It was absolutely incredible to see that not only were particles being deflected at large angles, but some particles even came back in the direction of the beam! That is analogous, with the perspective scientists had back then, with shooting at a paper and seeing the bullet coming back at you. The Thomson model advocated for an almost empty volume of charge when this clearly showed that something really massive must be in there somewhere. Then, of course, Rutherford figured out that it must be the atom’s nucleus, but it completely changed how we looked at atoms!
Geiger further explored this experimentally and came up with some conclusions that show us better why gold is the preferred element, such as that the most probable angle of deflection increases with the thickness of the material or that the most probable angle of deflection is proportional to the atomic mass of the substance. Gold is easily made into a very thin foil, a very, very, very thin, with the thickness of almost an atom. For the experiment to go as expected, it doesn’t have to be by any means disturbed by such things as a too-thick foil.
“It was quite the most incredible event that has ever happened to me in my life. It was almost as incredible as if you fired a 15-inch shell at a piece of tissue paper and it came back and hit you.

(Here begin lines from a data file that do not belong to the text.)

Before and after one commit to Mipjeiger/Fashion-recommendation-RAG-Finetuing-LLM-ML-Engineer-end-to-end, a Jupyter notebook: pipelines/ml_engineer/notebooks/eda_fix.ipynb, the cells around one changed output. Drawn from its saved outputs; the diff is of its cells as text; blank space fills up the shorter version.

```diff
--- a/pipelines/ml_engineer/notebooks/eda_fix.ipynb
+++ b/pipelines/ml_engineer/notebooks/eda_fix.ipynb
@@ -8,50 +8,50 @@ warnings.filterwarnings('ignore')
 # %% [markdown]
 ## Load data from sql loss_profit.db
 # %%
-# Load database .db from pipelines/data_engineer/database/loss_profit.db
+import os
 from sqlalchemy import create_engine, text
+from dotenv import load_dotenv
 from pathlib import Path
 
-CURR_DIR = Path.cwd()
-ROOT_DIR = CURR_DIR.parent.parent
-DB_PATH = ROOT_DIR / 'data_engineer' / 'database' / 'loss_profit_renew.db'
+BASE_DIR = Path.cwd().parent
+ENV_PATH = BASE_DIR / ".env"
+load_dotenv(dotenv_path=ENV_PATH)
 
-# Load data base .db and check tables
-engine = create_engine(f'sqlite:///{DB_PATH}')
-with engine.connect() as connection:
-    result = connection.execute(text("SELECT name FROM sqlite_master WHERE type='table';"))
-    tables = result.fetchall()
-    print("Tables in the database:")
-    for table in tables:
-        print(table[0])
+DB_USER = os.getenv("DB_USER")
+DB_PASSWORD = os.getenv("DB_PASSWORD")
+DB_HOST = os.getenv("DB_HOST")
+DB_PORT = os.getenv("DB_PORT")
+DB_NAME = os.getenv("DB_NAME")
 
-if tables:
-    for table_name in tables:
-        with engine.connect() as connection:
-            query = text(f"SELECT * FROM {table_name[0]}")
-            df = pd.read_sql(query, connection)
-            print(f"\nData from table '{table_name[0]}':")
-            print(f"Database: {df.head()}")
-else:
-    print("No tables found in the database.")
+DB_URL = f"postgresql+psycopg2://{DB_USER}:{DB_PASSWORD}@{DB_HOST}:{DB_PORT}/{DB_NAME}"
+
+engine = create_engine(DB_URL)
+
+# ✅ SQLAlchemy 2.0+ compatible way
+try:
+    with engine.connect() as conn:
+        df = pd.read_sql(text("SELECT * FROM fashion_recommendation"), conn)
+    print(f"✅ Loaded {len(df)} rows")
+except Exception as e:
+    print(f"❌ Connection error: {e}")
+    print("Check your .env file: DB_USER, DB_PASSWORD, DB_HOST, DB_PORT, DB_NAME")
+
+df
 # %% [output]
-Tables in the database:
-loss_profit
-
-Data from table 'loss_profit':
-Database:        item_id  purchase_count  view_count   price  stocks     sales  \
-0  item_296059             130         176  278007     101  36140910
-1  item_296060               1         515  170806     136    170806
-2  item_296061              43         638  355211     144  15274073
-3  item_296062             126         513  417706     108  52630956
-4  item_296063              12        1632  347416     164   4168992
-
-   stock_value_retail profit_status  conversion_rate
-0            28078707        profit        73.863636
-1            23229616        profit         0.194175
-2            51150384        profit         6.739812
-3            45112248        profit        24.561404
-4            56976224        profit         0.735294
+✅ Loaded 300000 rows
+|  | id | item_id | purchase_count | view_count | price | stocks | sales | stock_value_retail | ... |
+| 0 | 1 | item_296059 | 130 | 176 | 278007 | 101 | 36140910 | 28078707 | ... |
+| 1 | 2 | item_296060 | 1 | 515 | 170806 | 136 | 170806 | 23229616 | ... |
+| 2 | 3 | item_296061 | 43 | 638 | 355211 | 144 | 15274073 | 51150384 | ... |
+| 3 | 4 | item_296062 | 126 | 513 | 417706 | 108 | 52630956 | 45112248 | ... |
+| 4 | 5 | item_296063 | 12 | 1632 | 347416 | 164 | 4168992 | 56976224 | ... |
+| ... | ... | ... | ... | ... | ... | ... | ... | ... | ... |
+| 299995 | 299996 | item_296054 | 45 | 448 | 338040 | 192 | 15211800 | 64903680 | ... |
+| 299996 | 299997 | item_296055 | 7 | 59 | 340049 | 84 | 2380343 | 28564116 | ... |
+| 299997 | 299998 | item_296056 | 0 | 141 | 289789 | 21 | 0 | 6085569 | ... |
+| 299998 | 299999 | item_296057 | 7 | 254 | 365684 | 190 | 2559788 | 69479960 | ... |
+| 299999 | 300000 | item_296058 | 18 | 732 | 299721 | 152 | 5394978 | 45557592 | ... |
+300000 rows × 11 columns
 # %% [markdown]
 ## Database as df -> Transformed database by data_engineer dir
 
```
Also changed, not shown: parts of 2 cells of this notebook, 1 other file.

On consideration, I realized that this scattering backward must be the result of a single collision, and when I made calculations I saw that it was impossible to get anything of that order of magnitude unless you took a system in which the greater part of the mass of the atom was concentrated in a minute nucleus. It was then that I had the idea of an atom with a minute massive centre, carrying a charge.”Ernest Rutherford
Is this the way we look at atoms now?
In some ways, yes. Firstly, the Rutherford model completely does not respect Newtonian mechanics, which was troubling at first and would have been even more troubling if quantum mechanics hadn’t been on the way. Accelerating charged particles makes them radiate energy, making electrons spiral into the nucleus, losing energy, which is clearly not the case.
So scientists had to incorporate quantum mechanics into the game, and the Rutherford model (where electrons kind of orbit the nucleus in the same way planets and satellites do) was replaced with an ‘improved’ model of the atom, the Bohr model (which is actually called the Rutherford-Bohr model). We now know that a quantum interpretation is essential. Electrons don’t actually orbit the nucleus just like planets, in clear orbits (as shown in most textbooks and representations), but rather in a sort of cloud.